When it comes time to act, the brain’s typical process is to perceive what’s going on, then as quickly as possible index previous outcomes following a similar perception in order to allow us to react in a way that will achieve one of the more fortunate previous outcomes. In this instance, the practice of Mindfulness helps insert space between the perception and the reaction to the abstract future the brain created so that the situation can be observed as it actually is for a nanosecond more allowing a more controlled and appropriate reaction like maybe not flying off the handle when Jr brings home a bad report card. Don’t mistake the space created as a delay. Often times the reaction is actually quicker in terms of time because the situation can be more accurately assessed. This is like when an athlete describes being in the zone. Things seem to slow down and get crystal clear allowing them to perform better than they thought possible, but they are certainly not moving any slower.
What can Mindfulness do for you?
A Mindfulness practice has wide ranging application. As discussed earlier, the resulting improved awareness can help with your performance in sports like it did for Jordan’s Bulls or Pete Carrol’s Seahawks. Similar to improved performance on the field, others report improved performance at work and an increase in creativity through the ability to think more clearly.
In addition to uses for optimization, others have found it helpful for healing. As George mentions in the podcast, he turned to Mindfulness for relief from chronic pain. Many have used it during cancer treatments for the same reason.
It can also be helpful in reducing the symptoms of stress and anxiety and to achieve better sleep. Some have even found the practice useful for facilitating the conditions required to conceive children and facilitate a healthy pregnancy.
You get the idea. It has wide ranging uses, but it sounds like a magic bullet and there is no such thing.
Why does it work?
Considerable science is being compiled on Mindfulness’ effectiveness, but basically the practice relies on neuroplasticity which effectively allows the brain to rewire itself to restore or maximize brain function. It works because practicing Mindfulness actually changes your brain to function more optimally.
What is the practice?
Mindfulness meditation, as George puts it, is basically secular Buddhist meditation. But don’t freak out about your religious beliefs. It won’t turn you into a Buddhist. While meditation is often referred to as the very specific exercise “sitting”, mindfulness can be practiced throughout the day such as while brushing your teeth, doing the dishes or eating once you know how to do it.
How can I get started?
A practice typically starts with a daily sitting which can be as little as 10 minutes to be effective. This is usually done in the morning with the facilitation of a guide when you are starting out. Of course with technology there are numerous Mindfulness meditation apps. Headspace https://www.headspace.com started by Andy Puddicombe (a former Buddhist monk with a degree in Circus is Arts of all things) is the one I recommend. Check out Andy’s Ted Talk for some great information on Mindfulness (and display of his circus talents) here: https://www.ted.com/talks/andy_puddicombe_all_it_takes_is_10_mindful_minutes.
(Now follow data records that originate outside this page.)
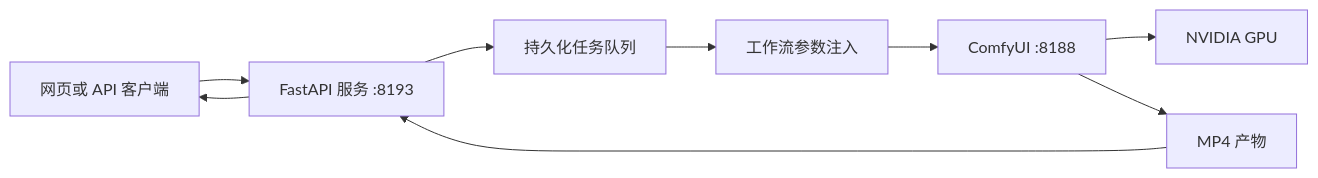
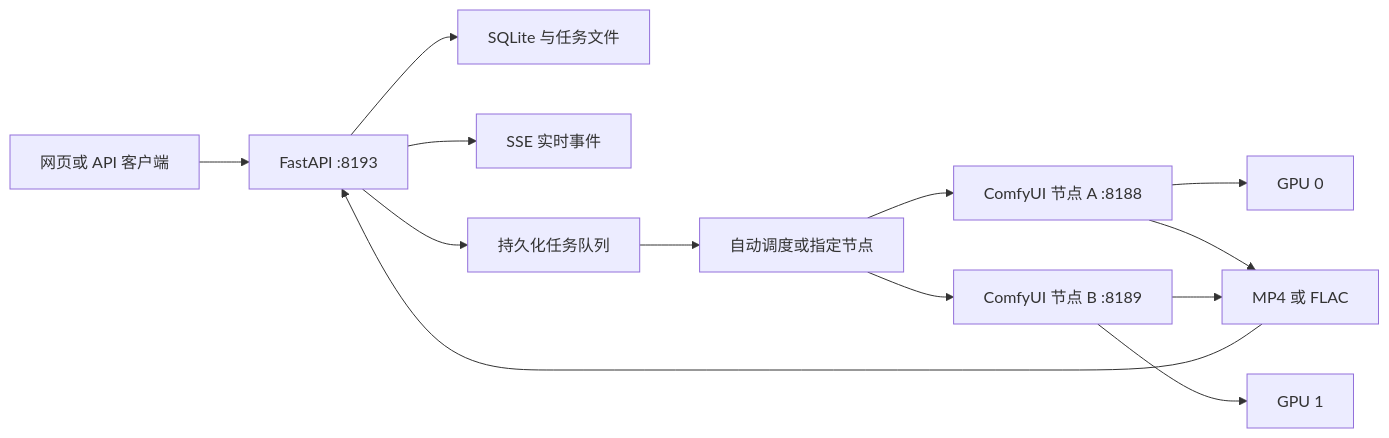
The diagram in README.md (SekiyoKana/minimax-studio-webui), drawn with Mermaid before and after one commit. The commit also changed other lines of this file and 27 other files, not shown here.

````diff
--- a/README.md
+++ b/README.md
@@ -43,11 +118,15 @@
 ```mermaid
 flowchart LR
-    U["网页或 API 客户端"] --> A["FastAPI 服务 :8193"]
+    U["网页或 API 客户端"] --> A["FastAPI :8193"]
+    A --> D["SQLite 与任务文件"]
+    A --> S["SSE 实时事件"]
     A --> Q["持久化任务队列"]
-    Q --> E["工作流参数注入"]
-    E --> C["ComfyUI :8188"]
-    C --> G["NVIDIA GPU"]
-    C --> O["MP4 产物"]
+    Q --> L["自动调度或指定节点"]
+    L --> C1["ComfyUI 节点 A :8188"]
+    L --> C2["ComfyUI 节点 B :8189"]
+    C1 --> G1["GPU 0"]
+    C2 --> G2["GPU 1"]
+    C1 --> O["MP4 或 FLAC"]
+    C2 --> O
     O --> A
-    A --> U
 ```
````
Headspace provides a 10 day free introduction to Mindfulness training called “Take 10.” From there, you can become a paying customer for something like $70/year and unlock their meditation library which includes Mindfulness meditations on everything from having a baby to beating cancer and sports performance to better sleep and stress reduction.
Give Mindfulness a shot. It takes some discipline, but it just might change your life.